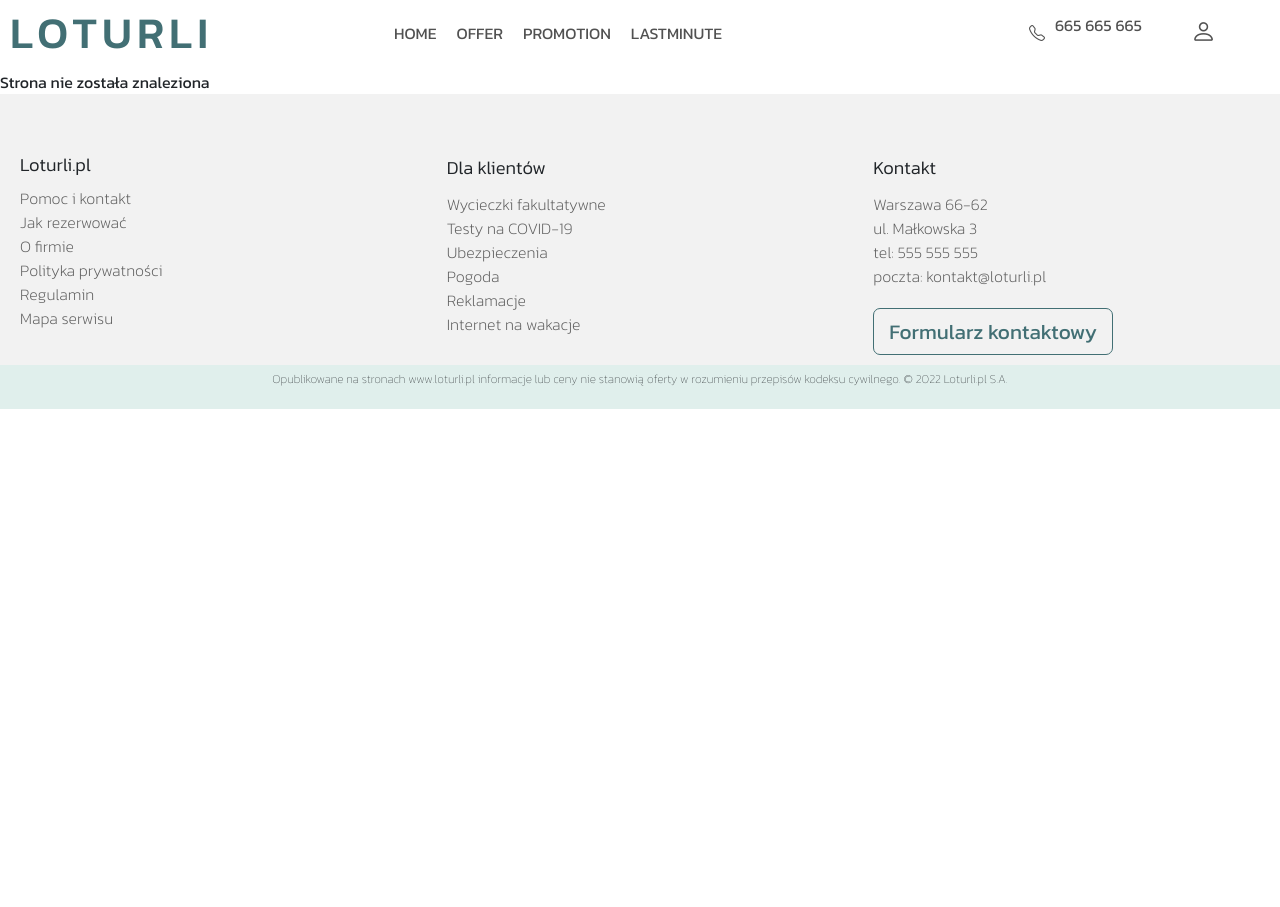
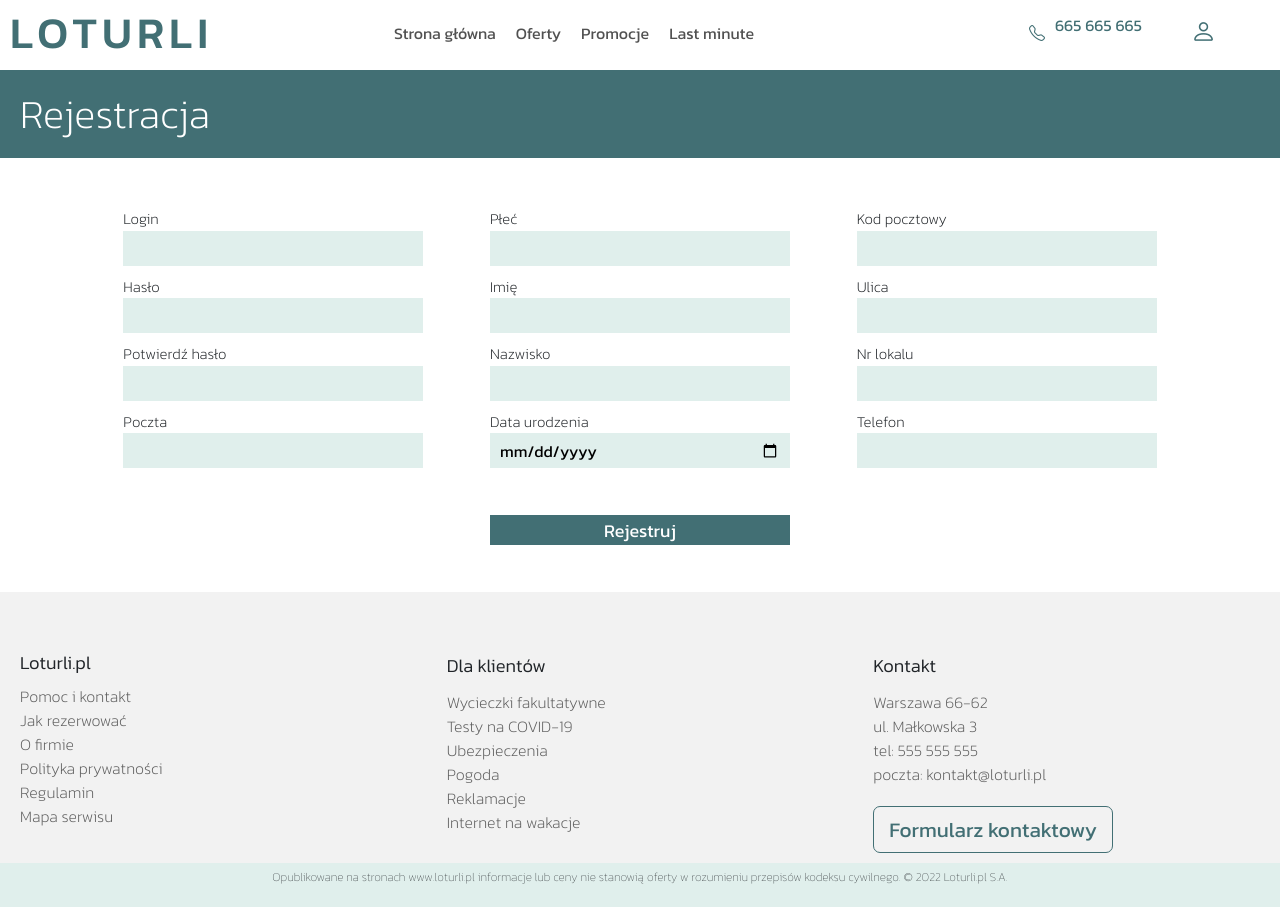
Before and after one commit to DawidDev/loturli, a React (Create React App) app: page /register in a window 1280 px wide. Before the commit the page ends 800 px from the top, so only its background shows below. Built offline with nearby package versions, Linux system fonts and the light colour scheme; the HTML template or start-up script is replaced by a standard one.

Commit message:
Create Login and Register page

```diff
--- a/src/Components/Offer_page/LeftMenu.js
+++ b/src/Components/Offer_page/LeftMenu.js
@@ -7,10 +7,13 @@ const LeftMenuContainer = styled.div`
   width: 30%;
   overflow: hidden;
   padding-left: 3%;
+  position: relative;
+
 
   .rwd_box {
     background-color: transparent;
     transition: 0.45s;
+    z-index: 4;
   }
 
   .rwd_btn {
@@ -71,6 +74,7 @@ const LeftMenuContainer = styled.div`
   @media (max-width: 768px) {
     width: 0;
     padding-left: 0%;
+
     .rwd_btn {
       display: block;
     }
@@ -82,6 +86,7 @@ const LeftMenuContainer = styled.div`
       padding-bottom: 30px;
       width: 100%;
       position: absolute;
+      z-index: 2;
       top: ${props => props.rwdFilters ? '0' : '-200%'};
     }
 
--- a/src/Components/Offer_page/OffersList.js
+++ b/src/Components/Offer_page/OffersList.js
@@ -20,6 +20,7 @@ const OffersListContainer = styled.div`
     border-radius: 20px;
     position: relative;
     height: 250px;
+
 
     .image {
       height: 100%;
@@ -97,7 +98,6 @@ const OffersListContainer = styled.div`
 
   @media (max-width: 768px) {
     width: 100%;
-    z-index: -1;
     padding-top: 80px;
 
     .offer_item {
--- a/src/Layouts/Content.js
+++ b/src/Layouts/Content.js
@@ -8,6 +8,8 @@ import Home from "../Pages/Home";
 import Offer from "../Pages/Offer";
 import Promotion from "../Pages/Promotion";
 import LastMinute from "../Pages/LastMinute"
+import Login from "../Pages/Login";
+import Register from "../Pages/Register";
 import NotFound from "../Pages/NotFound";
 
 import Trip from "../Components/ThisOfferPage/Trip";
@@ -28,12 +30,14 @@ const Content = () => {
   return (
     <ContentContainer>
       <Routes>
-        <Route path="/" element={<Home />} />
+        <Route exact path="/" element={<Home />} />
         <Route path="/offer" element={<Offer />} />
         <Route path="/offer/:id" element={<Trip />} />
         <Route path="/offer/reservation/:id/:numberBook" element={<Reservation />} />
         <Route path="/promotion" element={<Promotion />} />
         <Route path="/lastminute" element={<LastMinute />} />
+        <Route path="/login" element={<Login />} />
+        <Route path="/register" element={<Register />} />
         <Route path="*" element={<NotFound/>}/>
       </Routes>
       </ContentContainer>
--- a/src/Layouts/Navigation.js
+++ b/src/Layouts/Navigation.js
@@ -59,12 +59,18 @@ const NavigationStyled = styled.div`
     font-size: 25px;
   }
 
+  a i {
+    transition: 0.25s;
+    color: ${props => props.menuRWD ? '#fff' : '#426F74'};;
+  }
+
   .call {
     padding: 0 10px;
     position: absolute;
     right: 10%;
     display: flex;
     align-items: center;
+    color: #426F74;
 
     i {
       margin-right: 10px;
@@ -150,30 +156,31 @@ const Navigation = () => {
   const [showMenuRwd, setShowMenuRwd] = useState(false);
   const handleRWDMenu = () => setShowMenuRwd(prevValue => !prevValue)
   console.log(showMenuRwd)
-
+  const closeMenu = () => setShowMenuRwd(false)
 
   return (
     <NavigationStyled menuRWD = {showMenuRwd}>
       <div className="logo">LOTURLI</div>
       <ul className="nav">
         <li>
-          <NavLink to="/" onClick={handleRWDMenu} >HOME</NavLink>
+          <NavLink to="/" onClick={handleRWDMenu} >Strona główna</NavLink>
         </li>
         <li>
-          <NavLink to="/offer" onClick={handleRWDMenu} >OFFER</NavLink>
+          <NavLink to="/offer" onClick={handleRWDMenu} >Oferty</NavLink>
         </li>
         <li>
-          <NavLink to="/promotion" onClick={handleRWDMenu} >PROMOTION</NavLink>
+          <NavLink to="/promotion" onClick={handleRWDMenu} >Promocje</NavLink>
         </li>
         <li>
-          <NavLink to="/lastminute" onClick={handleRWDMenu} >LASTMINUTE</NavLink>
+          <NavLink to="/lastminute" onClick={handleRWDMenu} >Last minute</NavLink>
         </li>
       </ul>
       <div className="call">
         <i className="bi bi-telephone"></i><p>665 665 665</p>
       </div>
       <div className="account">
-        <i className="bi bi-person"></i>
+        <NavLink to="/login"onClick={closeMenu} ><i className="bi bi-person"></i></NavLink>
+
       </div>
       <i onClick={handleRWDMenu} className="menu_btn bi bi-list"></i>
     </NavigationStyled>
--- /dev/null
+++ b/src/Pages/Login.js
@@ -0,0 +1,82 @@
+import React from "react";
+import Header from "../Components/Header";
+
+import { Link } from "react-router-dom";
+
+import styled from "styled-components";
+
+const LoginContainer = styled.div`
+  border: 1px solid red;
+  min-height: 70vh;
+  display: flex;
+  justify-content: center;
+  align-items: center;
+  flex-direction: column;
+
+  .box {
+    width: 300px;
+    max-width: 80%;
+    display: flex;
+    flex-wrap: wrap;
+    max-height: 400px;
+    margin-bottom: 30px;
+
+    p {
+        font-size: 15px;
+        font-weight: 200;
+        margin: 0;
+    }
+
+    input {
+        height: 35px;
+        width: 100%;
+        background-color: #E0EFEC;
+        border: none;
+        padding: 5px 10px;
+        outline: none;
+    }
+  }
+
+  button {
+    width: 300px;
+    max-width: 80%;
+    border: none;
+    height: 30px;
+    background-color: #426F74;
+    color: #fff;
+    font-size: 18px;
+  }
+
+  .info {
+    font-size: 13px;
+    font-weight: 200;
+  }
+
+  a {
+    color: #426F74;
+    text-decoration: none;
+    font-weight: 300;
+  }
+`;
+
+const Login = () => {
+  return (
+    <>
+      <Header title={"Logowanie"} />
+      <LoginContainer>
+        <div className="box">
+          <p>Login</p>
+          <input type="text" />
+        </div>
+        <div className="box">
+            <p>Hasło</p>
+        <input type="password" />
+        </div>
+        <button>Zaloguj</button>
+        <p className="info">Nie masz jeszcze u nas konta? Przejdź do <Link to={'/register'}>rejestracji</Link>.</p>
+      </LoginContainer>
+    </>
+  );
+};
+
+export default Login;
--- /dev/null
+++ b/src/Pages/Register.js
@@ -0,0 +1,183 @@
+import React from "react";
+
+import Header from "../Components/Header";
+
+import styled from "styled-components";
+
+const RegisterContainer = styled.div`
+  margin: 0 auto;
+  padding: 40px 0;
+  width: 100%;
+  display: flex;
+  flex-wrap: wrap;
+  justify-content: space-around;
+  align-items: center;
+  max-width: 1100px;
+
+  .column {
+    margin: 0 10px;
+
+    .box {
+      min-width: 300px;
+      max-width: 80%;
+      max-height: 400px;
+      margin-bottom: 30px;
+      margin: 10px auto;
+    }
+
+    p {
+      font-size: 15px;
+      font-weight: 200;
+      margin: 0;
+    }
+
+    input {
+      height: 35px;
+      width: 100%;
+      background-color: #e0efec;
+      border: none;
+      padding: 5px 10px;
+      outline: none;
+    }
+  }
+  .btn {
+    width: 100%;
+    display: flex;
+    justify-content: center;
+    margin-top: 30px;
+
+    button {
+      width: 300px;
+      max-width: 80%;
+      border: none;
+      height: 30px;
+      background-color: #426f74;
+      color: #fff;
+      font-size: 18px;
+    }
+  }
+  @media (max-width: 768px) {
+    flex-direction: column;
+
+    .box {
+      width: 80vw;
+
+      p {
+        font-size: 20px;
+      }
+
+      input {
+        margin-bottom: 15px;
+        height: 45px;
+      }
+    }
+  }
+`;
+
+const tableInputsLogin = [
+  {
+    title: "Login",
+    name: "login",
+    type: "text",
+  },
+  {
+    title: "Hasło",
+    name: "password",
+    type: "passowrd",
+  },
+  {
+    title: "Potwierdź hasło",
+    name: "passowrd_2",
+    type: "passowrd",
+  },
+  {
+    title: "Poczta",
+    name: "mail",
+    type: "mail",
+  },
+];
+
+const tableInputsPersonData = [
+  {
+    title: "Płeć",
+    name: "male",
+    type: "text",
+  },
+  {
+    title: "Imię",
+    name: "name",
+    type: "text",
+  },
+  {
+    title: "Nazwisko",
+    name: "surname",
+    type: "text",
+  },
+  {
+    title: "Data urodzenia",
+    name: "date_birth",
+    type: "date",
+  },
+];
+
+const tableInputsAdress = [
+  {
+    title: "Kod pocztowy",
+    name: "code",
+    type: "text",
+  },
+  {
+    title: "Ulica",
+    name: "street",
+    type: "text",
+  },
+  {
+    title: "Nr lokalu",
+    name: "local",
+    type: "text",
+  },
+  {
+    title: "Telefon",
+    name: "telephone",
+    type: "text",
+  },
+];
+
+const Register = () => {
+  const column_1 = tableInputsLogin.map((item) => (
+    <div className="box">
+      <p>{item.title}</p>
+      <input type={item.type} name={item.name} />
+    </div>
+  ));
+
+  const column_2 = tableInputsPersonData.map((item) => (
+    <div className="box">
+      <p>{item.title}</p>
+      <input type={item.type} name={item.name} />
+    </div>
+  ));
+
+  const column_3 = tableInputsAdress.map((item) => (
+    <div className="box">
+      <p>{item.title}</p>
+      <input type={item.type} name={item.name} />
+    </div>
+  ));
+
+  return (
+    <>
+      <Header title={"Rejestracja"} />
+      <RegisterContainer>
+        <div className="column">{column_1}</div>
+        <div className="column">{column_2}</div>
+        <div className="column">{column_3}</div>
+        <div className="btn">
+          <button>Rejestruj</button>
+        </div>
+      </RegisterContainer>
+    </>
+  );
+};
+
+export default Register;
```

...

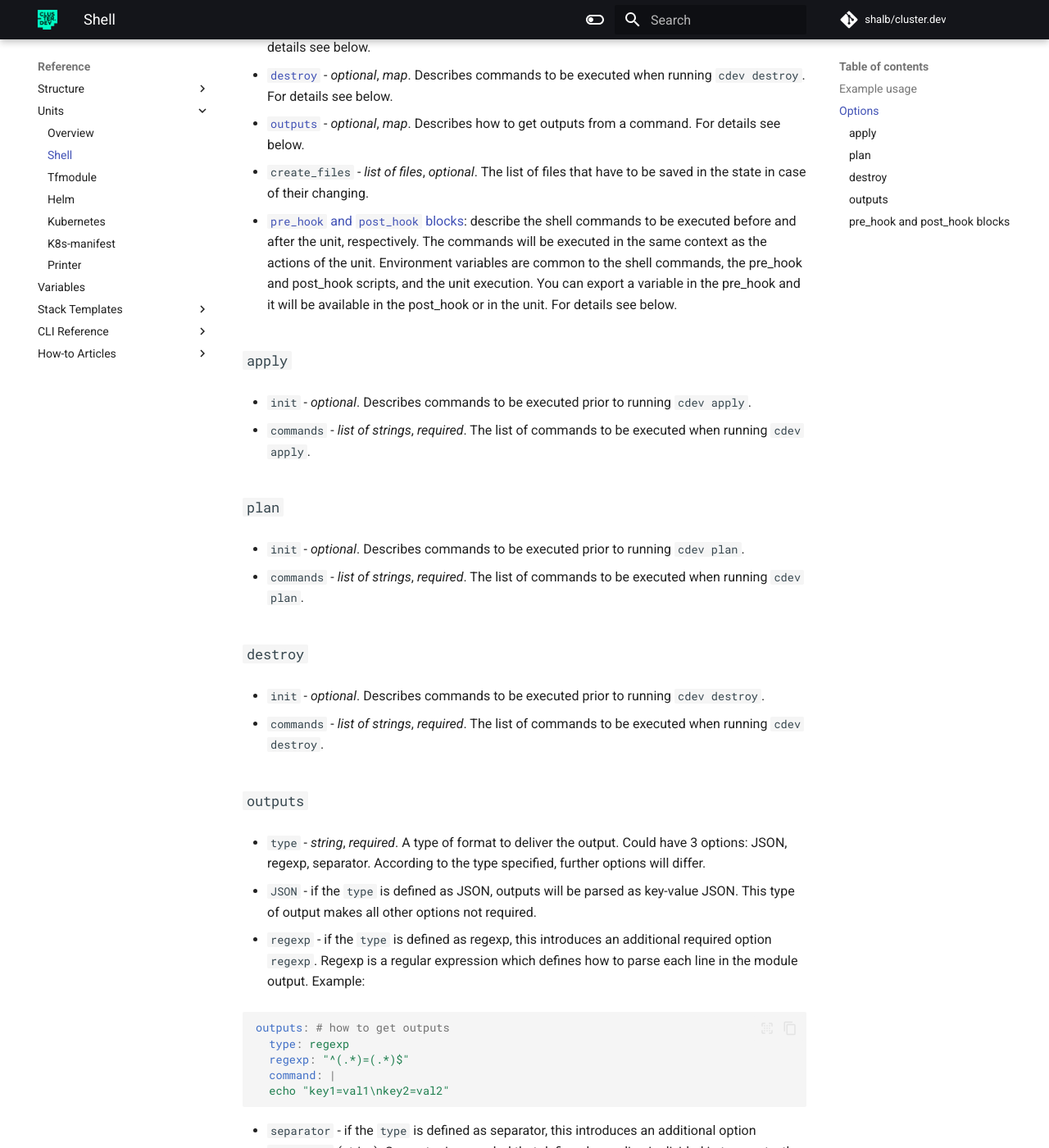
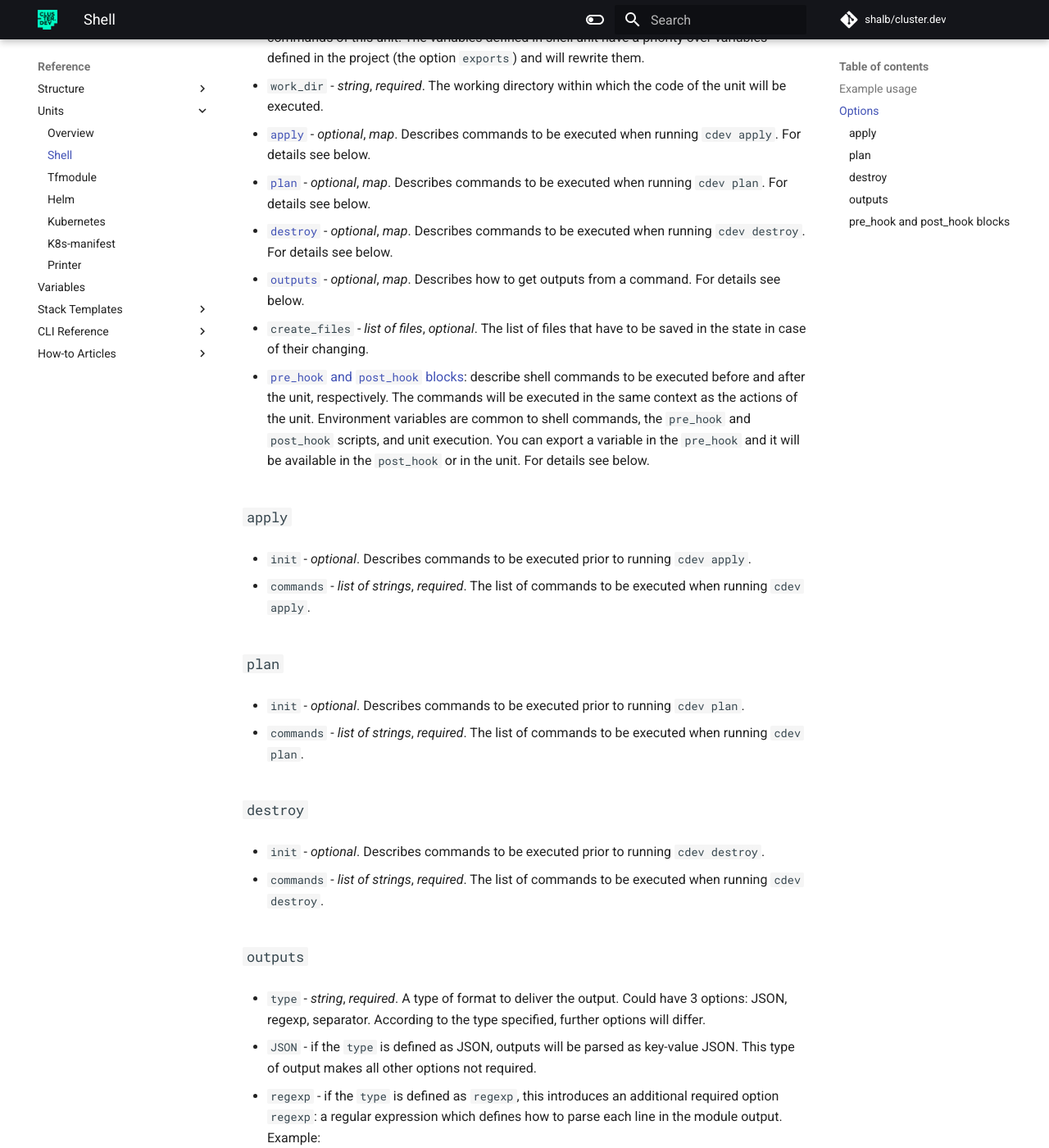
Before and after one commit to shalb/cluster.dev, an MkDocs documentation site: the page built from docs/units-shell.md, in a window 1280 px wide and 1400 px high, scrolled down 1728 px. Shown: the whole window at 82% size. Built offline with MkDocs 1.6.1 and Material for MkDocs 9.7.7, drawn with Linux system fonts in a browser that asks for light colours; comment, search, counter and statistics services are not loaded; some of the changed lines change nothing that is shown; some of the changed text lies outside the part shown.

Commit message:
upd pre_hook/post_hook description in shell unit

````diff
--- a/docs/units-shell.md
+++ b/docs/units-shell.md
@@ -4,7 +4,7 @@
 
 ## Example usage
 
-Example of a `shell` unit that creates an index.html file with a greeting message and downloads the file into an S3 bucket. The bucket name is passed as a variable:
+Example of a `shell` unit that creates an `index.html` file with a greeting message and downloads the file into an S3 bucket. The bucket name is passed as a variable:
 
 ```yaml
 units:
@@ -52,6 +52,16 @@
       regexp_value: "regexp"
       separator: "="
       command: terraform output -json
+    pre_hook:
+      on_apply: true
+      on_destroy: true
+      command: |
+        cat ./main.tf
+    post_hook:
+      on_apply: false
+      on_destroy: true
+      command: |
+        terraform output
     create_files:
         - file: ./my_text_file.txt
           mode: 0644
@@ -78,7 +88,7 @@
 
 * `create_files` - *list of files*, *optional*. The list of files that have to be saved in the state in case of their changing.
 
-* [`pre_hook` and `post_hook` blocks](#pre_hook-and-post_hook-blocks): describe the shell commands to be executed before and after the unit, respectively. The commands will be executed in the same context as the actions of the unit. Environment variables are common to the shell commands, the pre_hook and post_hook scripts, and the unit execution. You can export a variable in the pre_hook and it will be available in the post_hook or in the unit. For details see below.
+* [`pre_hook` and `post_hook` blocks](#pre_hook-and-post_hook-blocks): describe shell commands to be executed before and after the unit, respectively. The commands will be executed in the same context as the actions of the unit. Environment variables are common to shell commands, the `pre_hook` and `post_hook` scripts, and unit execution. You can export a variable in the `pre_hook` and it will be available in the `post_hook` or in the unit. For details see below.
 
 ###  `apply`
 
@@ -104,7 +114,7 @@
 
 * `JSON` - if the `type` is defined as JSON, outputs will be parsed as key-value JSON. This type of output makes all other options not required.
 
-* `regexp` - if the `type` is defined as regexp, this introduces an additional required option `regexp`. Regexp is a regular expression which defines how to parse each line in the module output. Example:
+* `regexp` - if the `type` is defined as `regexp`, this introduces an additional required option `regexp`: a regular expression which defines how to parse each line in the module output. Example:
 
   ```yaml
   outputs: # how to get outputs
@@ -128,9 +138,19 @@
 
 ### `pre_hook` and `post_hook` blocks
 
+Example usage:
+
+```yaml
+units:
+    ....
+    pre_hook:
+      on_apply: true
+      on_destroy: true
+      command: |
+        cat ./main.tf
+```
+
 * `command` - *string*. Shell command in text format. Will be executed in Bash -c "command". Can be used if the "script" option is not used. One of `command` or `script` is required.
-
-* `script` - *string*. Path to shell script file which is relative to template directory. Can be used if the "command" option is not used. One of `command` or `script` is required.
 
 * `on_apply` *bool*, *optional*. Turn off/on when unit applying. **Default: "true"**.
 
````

## Your goal
Sift through the material above and copy the lines that contain the word "height".

## Finished exercise
     height: 250px;
       height: 100%;
+  min-height: 70vh;
+    max-height: 400px;
+        height: 35px;
+    height: 30px;
+      max-height: 400px;
+      height: 35px;
+      height: 30px;
+        height: 45px;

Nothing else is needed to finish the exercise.